Lodging Executives Use Array of Strategies to Get New Brands Built

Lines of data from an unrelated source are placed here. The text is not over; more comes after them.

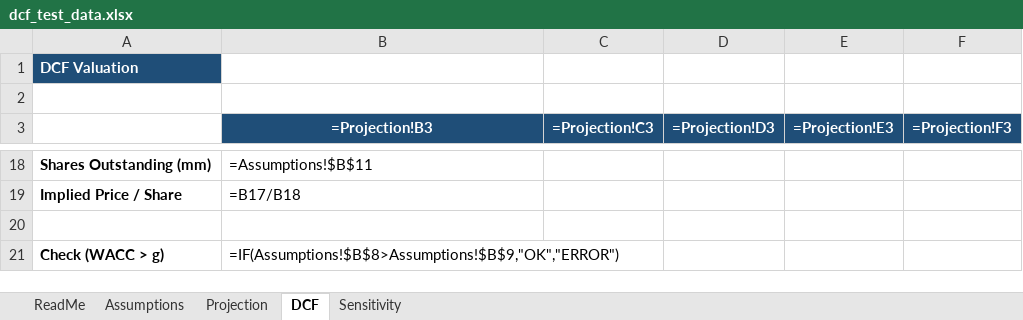
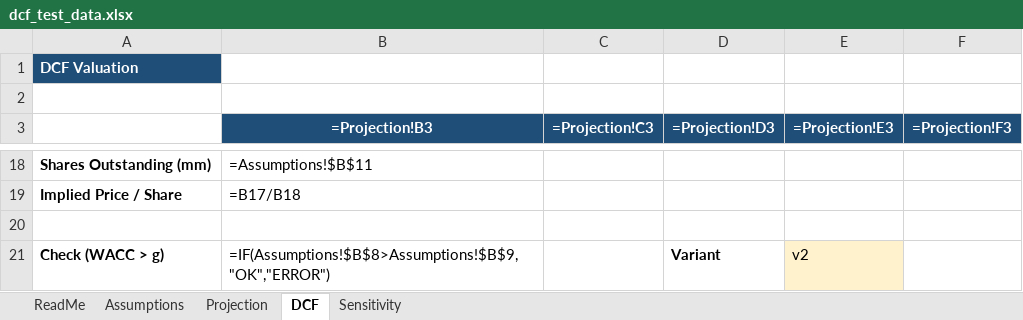
Before and after one commit to s-h-a-n-i-l/excel-test, an Excel workbook: dcf_test_data.xlsx, sheet DCF, drawn as a sheet; only a part is shown, gaps mark what is left out; values as stored, in another font and other column widths than the file's, no borders; formulas without a stored value are shown as written; the diff names each change by its address in the sheet, - before the commit and + after, or states it on an @@ line.

```diff
--- a/dcf_test_data.xlsx (sheet DCF)
+++ b/dcf_test_data.xlsx (sheet DCF)
-D21 (=Projection!D3): (empty)
+D21 (=Projection!D3): Variant
-E21 (=Projection!E3): (empty)
+E21 (=Projection!E3): v2
-E21 fill: none
+E21 fill: #FFF2CC
```
Also changed, not shown: sheet Assumptions, sheet ReadMe, balance_sheet_test_data.xlsx, 3 other files.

Locating hotels in high profile urban locations and exhibiting room models in highly trafficked locations are two methods hotel companies are using to gain market share for their new brands, according to hotel executives who spoke on Tuesday at the NYU Hospitality Investment Conference in New York. The executives appeared on a panel, providing a status report on these new brands, which have been launched in recent years to attract the large number of Gen X and Gen Y travelers who are spending an ever-increasing amount of the U.S. travel dollar. For one new brand that has many features that are geared to the younger traveler, Cambria Suites, the company has used a variety of methods to gain the brand greater exposure. One strategy has been to put a model room in an airport near where a Cambria Suites has opened or is soon scheduled to open, said William Edmundson (pictured), president of Cambria Suites, which now has seven hotels open. Also, the new brand will benefit from being built in some high-profile locations, Edmundson said, noting that a new Cambria Suites is being built across from Madison Square Garden. Two of Starwood’s newest brands, Aloft and Element, will open their first hotels this summer. Doing intensive research with both developers and consumers has been a focus at Starwood to make sure their brands fit their target audience, said Paul Sacco, senior vice president of development for Starwood Hotels & Resorts Inc. Also, Starwood built room models near its corporate headquarters, he said. While these are new brands, they have the backing of major hotel companies, and their large reservation and guest loyalty systems can give a significant boost to these fledgling brands. Guests at both Element and Aloft “can plug into the Starwood global system,” Sacco said. Both of its new brands, Hyatt Place and Hyatt Summerfield Suites, prominently use the Hyatt name, which has been a boost, said Jim Abrahamson, head of development for The Americas for Hyatt Hotels Corp. The Hyatt moniker has proven to be beneficial, as developers of mixed-use projects containing retail or office find that having a hotel with a Hyatt-branded name adds cache to the development, he said. The brands have been tweaked along the way. Panel moderator Stephanie Ricca, editor of Hotel and Motel Management magazine, asked the brand heads if they had any “ah-ha” moments during the rollout of the new brands. James Anhut, senior vice president of franchise development for the Americas for IHG, said for its boutique brand Hotel Indigo, the color scheme was too similar among the first three hotels opened. Design and color schemes are now more differentiated among the new Indigos that have come online. All of the executives agreed that introducing a new brand is worth the effort. “Customers like new product, whether it’s a car or a hotel,” Abrahamson said. “This industry will die if we continue with the same formula.”